Unfortunately, as much as we love all of these labels, the current state of the economy has reached the point where we can no longer afford to continue this lesser known, yet important part of Touch and Go’s operations.
Touch and Go will be returning to its roots and focusing solely on being an independent record label. We’ll be busy for a few months working closely with the departing labels and scaling our company to an appropriate smaller size after their departure."
A full article on this can be found at the Chicago Tribune.
A New York Times article last week indirectly accused Sri Lankan rapper M.I.A. of having ties with the Tamil Tiger Rebels who oppose the government of Sri Lanka. This connection seems to come mostly from the fact that her father was a supporter of the Tamil Tigers, but M.I.A. has been accused in the past of using terrorist imagery in her video for "Paper Planes". You can read the entire article here. You can read a reactionary article here. M.I.A. is scheduled to perform her Oscar nominated song for "Slumdog Millionare" this Sunday at the Oscars.
Here is her recent interview with Tavis Smiley:
Tuesday, February 10, 2009
Concert promoter Live Nation and ticketing giant Ticketmaster announced Tuesday morning that they plan an all-stock merger. The combined company will be called Live Nation Entertainment. This merger of course is pending approval by the government. Many think that they will get strict scrutiny by the antitrust review because they hold such a large share of the marketplace. Read more here. The Boss, Bruce Springsteen, has come out against the merger posting a statement on his Web site saying a deal with Live Nation could end up "returning us to a near-monopoly situation in music ticketing."
Commentary: Despite what Live Nation Entertainment claim, this will most likely hurt consumers by killing all competition and driving ticket prices up even more.

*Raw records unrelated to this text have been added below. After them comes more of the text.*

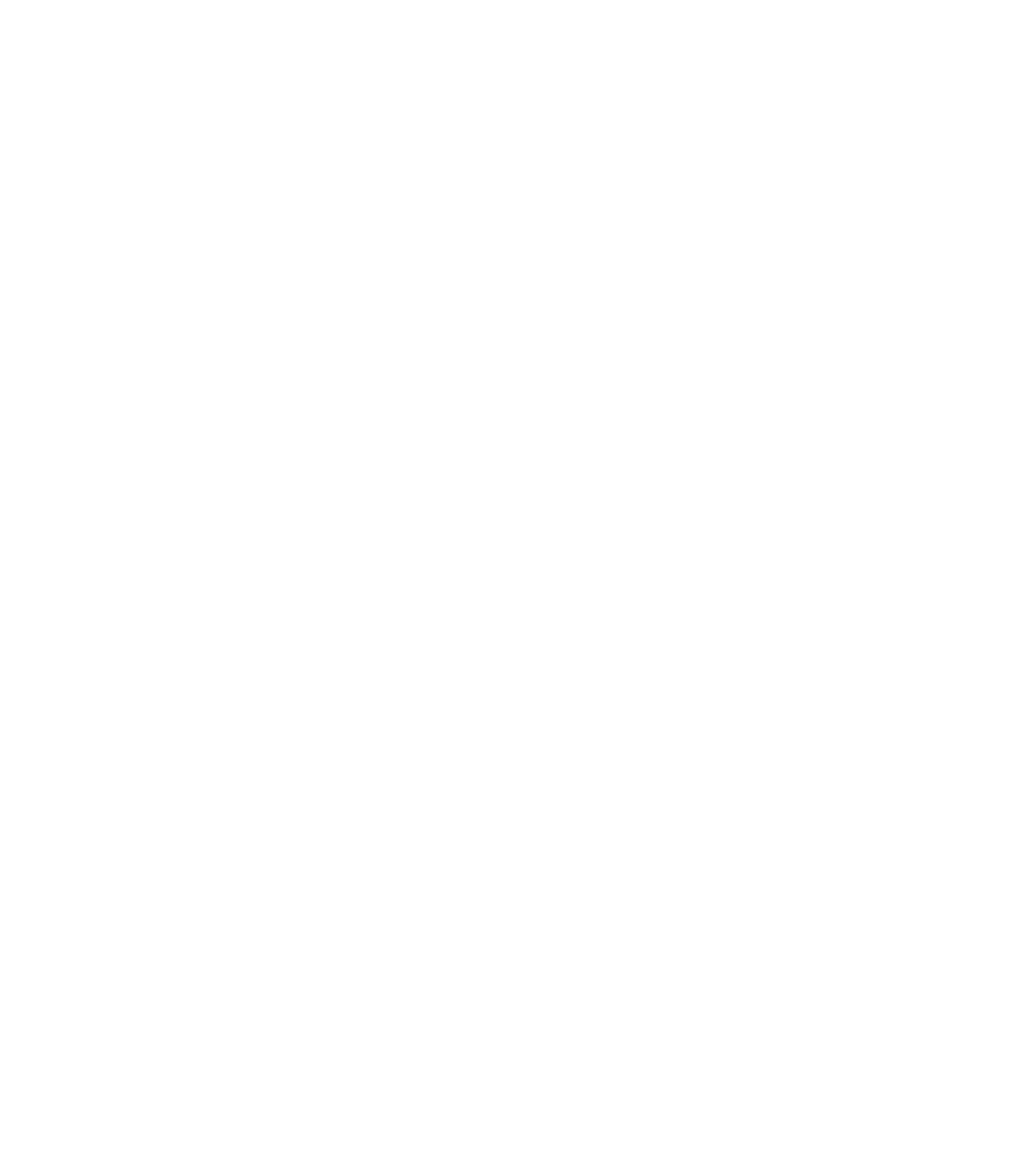
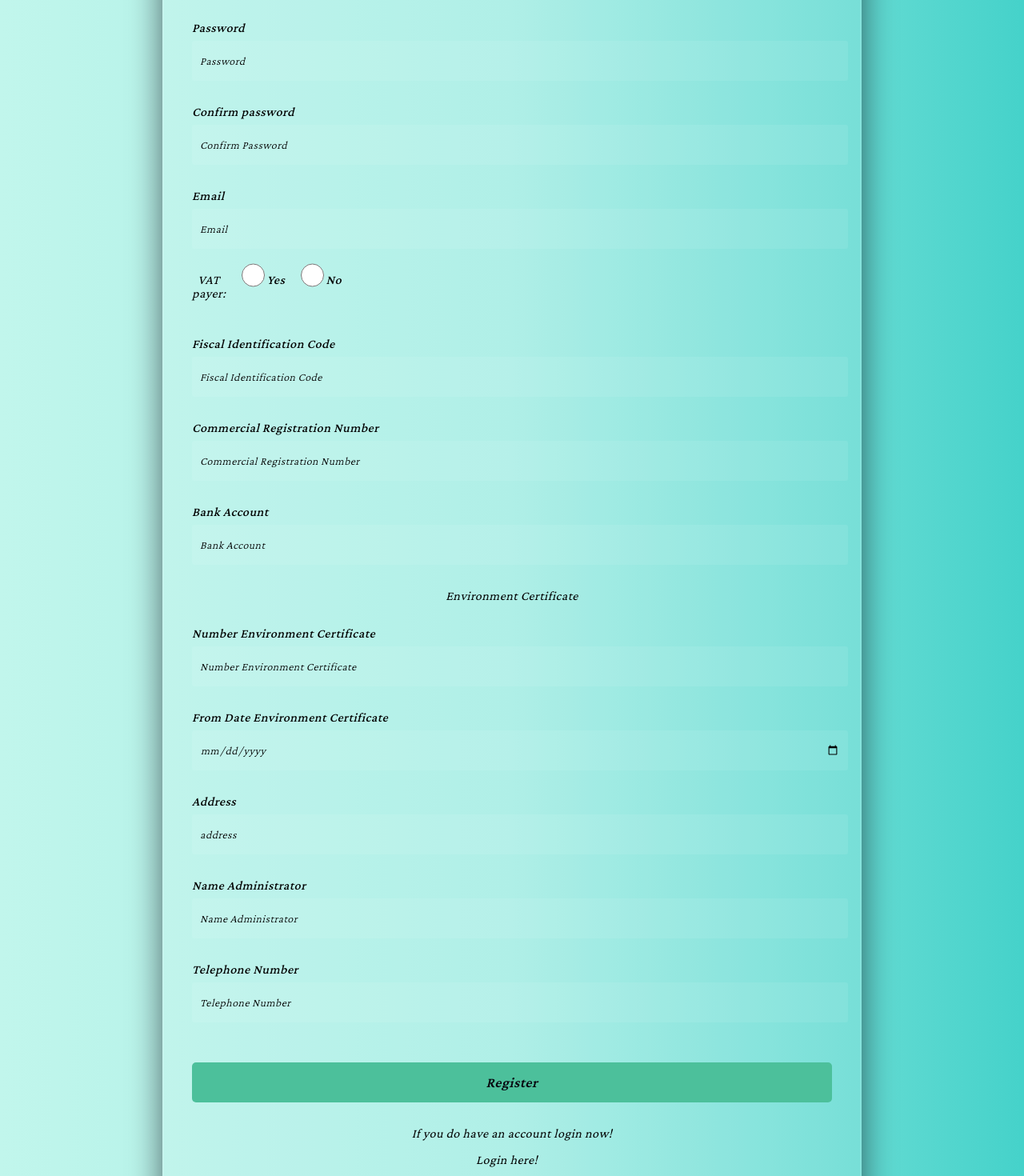
Before and after one commit to catalingdiaconu/Gabi_Frontend, a React (Create React App) app: page /register in a window 1280 px wide. Before the commit this address had no page. Shown: the part 460-1930 px from the top of the page at 80% size. Before the commit the page ends 800 px from the top, so only its background shows below. Built offline with nearby package versions, Linux system fonts and the light colour scheme.

Commit message:
added auth pages

```diff
--- a/package.json
+++ b/package.json
@@ -6,6 +6,7 @@
     "@testing-library/jest-dom": "^5.16.5",
     "@testing-library/react": "^13.4.0",
     "@testing-library/user-event": "^13.5.0",
+    "axios": "^1.1.3",
     "react": "^18.2.0",
     "react-dom": "^18.2.0",
     "react-icons": "^4.6.0",
--- a/src/App.js
+++ b/src/App.js
@@ -1,5 +1,6 @@
 import { Homepage } from "./components/pages/homepage";
-import Auth from "./components/pages/auth";
+import Login from "./components/pages/login";
+import Register from "./components/pages/register";
 import { BrowserRouter, Route, Routes } from "react-router-dom";
 
 function App() {
@@ -8,7 +9,8 @@
       <Routes>
         <Route path="/" element={<Homepage />}/>
         <Route path="/home" element={<Homepage />}/>
-        <Route path="/auth" element={<Auth />}/>
+        <Route path="/register" element={<Register />}/>
+        <Route path="/login" element={<Login />}/>
       </Routes>
     </BrowserRouter>
   );
--- a/src/components/organisms/auth/loginForm.jsx
+++ /dev/null
@@ -1,5 +0,0 @@
-import React from "react";
-
-export default function LoginForm () {
-
-}
--- a/src/components/organisms/auth/registerForm.jsx
+++ /dev/null
@@ -1,5 +0,0 @@
-import React from "react";
-
-export default function RegisterForm () {
-
-}
--- a/src/components/organisms/nav/nav.jsx
+++ b/src/components/organisms/nav/nav.jsx
@@ -1,6 +1,6 @@
 import React from "react";
 
-import { BiUserCircle } from 'react-icons/bi'
+import { BiLogInCircle } from 'react-icons/bi'
 import logo from '../../../media/img/logo.svg'
 
 
@@ -12,7 +12,7 @@
                 <ul className={'nav__menu'}>
                     <a href="/" className={'nav__menu__item'}>Home</a>
                     <a href="" className={'nav__menu__item'}>About</a>
-                    <button className={'nav_menu__item nav__menu__icon'}><BiUserCircle /></button>
+                    <a href={'/login'} className={'nav_menu__item nav__menu__icon'}><BiLogInCircle /></a>
                 </ul>
             </nav>
         </>
--- a/src/components/pages/auth.jsx
+++ b/src/components/pages/auth.jsx
@@ -1,12 +1,19 @@
 import React from "react";
 
+import background from "../../media/img/backgroundHome.png";
+
 import Nav from '../organisms/nav/nav'
+import LoginForm from  '../organisms/auth/loginForm'
+import RegisterForm from  '../organisms/auth/registerForm'
 
 export default function Auth () {
+
     return (
-        <div>
+        <div className={'gradient_background'}>
             <Nav />
-            <div className={'gradient_background'}>
+            <div>
+                {/*<LoginForm />*/}
+                <RegisterForm />
             </div>
         </div>
     )
--- a/src/components/pages/homepage.jsx
+++ b/src/components/pages/homepage.jsx
@@ -1,4 +1,4 @@
-import React from "react";
+import React, {useState} from "react";
 
 import Nav from "../organisms/nav/nav";
 import Background from "../atoms/background";
@@ -14,7 +14,7 @@
                 <span>Accelerating sustainability</span>
                 <span className={'homepage__center__description'}>Become part of the movement</span>
                 <div className={'homepage__center__authBtn'}>
-                <a href={'/auth'} id={'homepage__center__authBtn__register'}>Register</a>
+                <a href={'/register'} id={'homepage__center__authBtn__register'}>Register</a>
                 </div>
             </div>
         </div>
--- /dev/null
+++ b/src/components/pages/login.jsx
@@ -0,0 +1,22 @@
+import React from "react";
+import Nav from '../organisms/nav/nav'
+
+export default function Login () {
+    return (
+        <div className={'gradient_background'}>
+            <Nav />
+        <form className={'loginForm'}>
+            <h3>Login</h3>
+
+            <label htmlFor="username">Email</label>
+            <input type="text" placeholder="Email" id="email" />
+
+            <label htmlFor="password">Password</label>
+            <input type="password" placeholder="Password" id="password" />
+            <button>Log In</button>
+            <p>If you are not a member yet register now!</p>
+            <a href="/register">Register here!</a>
+        </form>
+        </div>
+    )
+}
--- /dev/null
+++ b/src/components/pages/register.jsx
@@ -0,0 +1,62 @@
+import React from "react";
+import Nav from '../organisms/nav/nav'
+
+export default function Register () {
+    return (
+        <div className={'gradient_background_register'}>
+            <Nav />
+        <form className={'registerForm'}>
+            <h3>Register</h3>
+
+            <label htmlFor="companyName">Company Name</label>
+            <input type="text" placeholder="Company Name" id="companyName" />
+
+            <label htmlFor="password">Password</label>
+            <input type="password" placeholder="Password" id="password" />
+
+            <label htmlFor="confirmPassword">Confirm password</label>
+            <input type="password" placeholder="Confirm Password" id="confirmPassword" />
+
+            <label htmlFor="email">Email</label>
+            <input type="text" placeholder="Email" id="email" />
+
+            <div className={'radioRegister'}>
+                <p>VAT payer:</p>
+                <input type="radio" id="yesVat" name="vatPayer" value="Yes" />
+                <label htmlFor="yesVat">Yes</label>
+                <input type="radio" id="noVat" name="vatPayer" value="No" />
+                <label htmlFor="noVat">No</label>
+            </div>
+
+            <label htmlFor="fiscalIdentificationCode">Fiscal Identification Code</label>
+            <input type="text" placeholder="Fiscal Identification Code" id="fiscalIdentificationCode" />
+
+            <label htmlFor="commercialRegistrationNumber">Commercial Registration Number</label>
+            <input type="text" placeholder="Commercial Registration Number" id="commercialRegistrationNumber" />
+
+            <label htmlFor="bankAccount">Bank Account</label>
+            <input type="text" placeholder="Bank Account" id="bankAccount" />
+
+            <p>Environment Certificate</p>
+            <label htmlFor="numberEnvCertificate">Number Environment Certificate</label>
+            <input type="text" placeholder="Number Environment Certificate" id="numberEnvCertificate" />
+            <label htmlFor="dateEnvCertificate">From Date Environment Certificate</label>
+            <input type="date" placeholder="From Date Environment Certificate" id="dateEnvCertificate" />
+
+            <label htmlFor="address">Address</label>
+            <input type="text" placeholder="address" id="address" />
+
+            <label htmlFor="nameAdministrator">Name Administrator</label>
+            <input type="text" placeholder="Name Administrator" id="nameAdministrator" />
+
+            <label htmlFor="telephoneNumber">Telephone Number</label>
+            <input type="numeric" placeholder="Telephone Number" id="telephoneNumber" />
+
+            <button>Register</button>
+
+            <p>If you do have an account login now!</p>
+            <a href="/login">Login here!</a>
+        </form>
+        </div>
+    )
+}
--- a/src/index.js
+++ b/src/index.js
@@ -2,8 +2,9 @@
 import ReactDOM from 'react-dom/client';
 import App from './App';
 
-import './styles/homepage.css'
-import './styles/nav.css'
+import './styles/homepage.scss'
+import './styles/nav.scss'
+import './styles/auth.scss'
 import './index.scss'
 
 
--- /dev/null
+++ b/src/styles/auth.scss
@@ -0,0 +1,129 @@
+.gradient_background {
+  background-image: linear-gradient(to right, #C1F6EC, #A4EDE4, #45D2CA);
+  width: 100%;
+  height: 100%;
+  position: absolute;
+}
+
+.gradient_background_register {
+  background-image: linear-gradient(to right, #C1F6EC, #A4EDE4, #45D2CA);
+  width: 100%;
+  height: 2200px;
+  position: absolute;
+}
+
+.loginForm{
+  height: 520px;
+  width: 400px;
+  background-color: rgba(255,255,255,0.13);
+  position: absolute;
+  transform: translate(-50%,-50%);
+  top: 50%;
+  left: 50%;
+  border-radius: 10px;
+  //backdrop-filter: blur(2px);
+  border: 2px solid rgba(255,255,255,0.1);
+  box-shadow: 0 0 40px rgba(8,7,16,0.6);
+  padding: 50px 35px;
+
+  p {
+    text-align: center;
+    font-family: 'Crimson_Pro',sans-serif;
+  }
+
+  a {
+    font-family: 'Crimson_Pro',sans-serif;
+    text-decoration: none;
+    position: relative;
+    left: 150px;
+    font-style: italic;
+  }
+
+}
+
+form *{
+  font-family: 'Crimson_Pro',sans-serif;
+  font-style: italic;
+  color: black;
+  letter-spacing: 0.5px;
+  outline: none;
+  border: none;
+}
+form h3{
+  font-size: 32px;
+  font-weight: 500;
+  line-height: 42px;
+  text-align: center;
+}
+
+label{
+  display: block;
+  margin-top: 30px;
+  font-size: 16px;
+  font-weight: 500;
+}
+input{
+  display: block;
+  height: 50px;
+  width: 100%;
+  background-color: rgba(255,255,255,0.07);
+  border-radius: 3px;
+  padding: 0 10px;
+  margin-top: 8px;
+  font-size: 14px;
+  font-weight: 300;
+}
+::placeholder{
+  color: black;
+}
+button{
+  margin-top: 50px;
+  width: 100%;
+  background-color: #4CC09B;
+  color: #080710;
+  padding: 15px 0;
+  font-size: 18px;
+  font-weight: 600;
+  border-radius: 5px;
+  cursor: pointer;
+}
+
+.registerForm {
+  height: 1650px;
+  width: 800px;
+  background-color: rgba(255,255,255,0.13);
+  position: absolute;
+  transform: translate(-50%,-50%);
+  left: 50%;
+  margin-top: 1100px;
+  border-radius: 10px;
+  border: 2px solid rgba(255,255,255,0.1);
+  box-shadow: 0 0 40px rgba(8,7,16,0.6);
+  padding: 50px 35px;
+
+  p {
+    margin-top: 30px;
+    text-align: center;
+    font-family: 'Crimson_Pro',sans-serif;
+  }
+
+  a {
+    font-family: 'Crimson_Pro',sans-serif;
+    text-decoration: none;
+    position: relative;
+    left: 355px;
+    font-style: italic;
+  }
+}
+
+.radioRegister {
+  display: inline-flex;
+
+  #noVat {
+    margin-left: 20px;
+  }
+
+  #yesVat {
+    margin-left: 20px;
+  }
+}
```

Without competition there will be very little incentive to stop them from raising service charges.
Sunday, February 1, 2009
In a recent New York Times interview, Bruce Springsteen said that making an exclusive deal with Wal-Mart for his greatest hits cd was a mistake. Wal-Mart's treatment of its employees rights has been criticized and goes against Springsteen's working class ideals. More info can be found here.

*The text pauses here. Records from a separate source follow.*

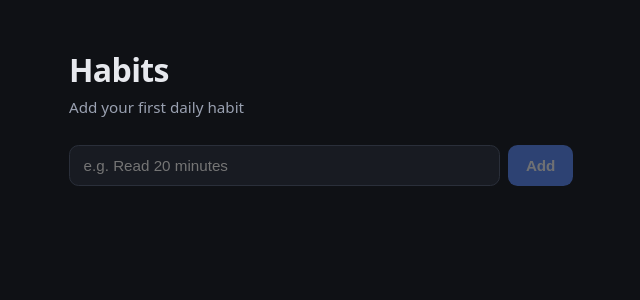
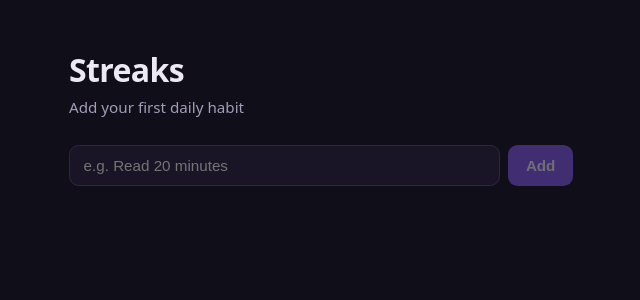
Before and after one commit to nicolasalt-shipit/shipit-demo-app, a React (Vite) app: page / in a window 1280 px wide. Shown: the top 300 px of the page, without its empty margins (319-959 px from the left). Built offline with nearby package versions, Linux system fonts and the light colour scheme.

Commit message:
Done — screenshot above is the live preview.

```diff
--- a/index.html
+++ b/index.html
@@ -3,7 +3,7 @@
   <head>
     <meta charset="UTF-8" />
     <meta name="viewport" content="width=device-width, initial-scale=1.0" />
-    <title>My React App</title>
+    <title>Streaks</title>
   </head>
   <body>
     <div id="root"></div>
--- a/src/App.tsx
+++ b/src/App.tsx
@@ -42,7 +42,7 @@ export function App() {
   return (
     <main className="app">
       <header className="header">
-        <h1>Habits</h1>
+        <h1>Streaks</h1>
         <p className="subtitle">
           {habits.length === 0
             ? "Add your first daily habit"
--- a/src/styles.css
+++ b/src/styles.css
@@ -1,12 +1,14 @@
 :root {
-  --bg: #0f1115;
-  --surface: #181b22;
-  --surface-hover: #1f232c;
-  --border: #2a2f3a;
-  --text: #e7e9ee;
-  --muted: #9aa1b1;
-  --accent: #5b8cff;
-  --done: #3ecf8e;
+  /* Dark surfaces carry a slight violet tint so the accent reads as part of the theme. */
+  --bg: #100e18;
+  --surface: #191527;
+  --surface-hover: #221d33;
+  --border: #2e2743;
+  --text: #ece9f5;
+  --muted: #a49cbb;
+  --accent: #8b5cf6;
+  --accent-bright: #a78bfa;
+  --done: var(--accent);
   color-scheme: dark;
 }
 
@@ -71,6 +73,10 @@ body {
   cursor: pointer;
 }
 
+.add-button:hover:not(:disabled) {
+  background: var(--accent-bright);
+}
+
 .add-button:disabled {
   opacity: 0.4;
   cursor: default;
@@ -108,7 +114,7 @@ body {
   background: transparent;
   border: 2px solid var(--border);
   border-radius: 50%;
-  color: #0f1115;
+  color: #fff;
   font-size: 1rem;
   font-weight: 700;
   cursor: pointer;
```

According to this article, the musical based on Michael Jackson's "Thriller" music video has been put on hold due to a pending law suit. Director / Co-writer of the music video, John Landis, has apparently never received any share of the profits Mr. Jackson received for selling the property to Nederlander Organization. Landis has sued Michael Jackson to recover the money he is owed, effectively putting the production on hold.
Tuesday, January 6, 2009
According to Nielsen SoundScan, music sales have increased 10% year-over-year since 2007. The growth in sales is mostly attributed to digital sales, which are up 10%, but can also be attributed to vinyl sales, which are up 89% (though they make up a much much smaller part of the market). Of course the death of physical cds continue to linger with their sales being down 14% from 2007. For a more in depth look check out this article.
Apple announced today that they would be removing Digital Rights Management (DRM) Copy Protection from 8 million of the 10 million songs that they currently sell via iTunes. This now makes the majority of music sold through online retailers DRM free (something Amazon has been doing since they started selling downloadable content). Apple is also expected to roll out a new tiered pricing strategy similar to Amazon.com with songs ranging from $0.79 to $1.29. Songs purchased prior to today can be upgraded to DRM free for $0.30 each (or for free by burning them on a cd and then importing them back on to your computer).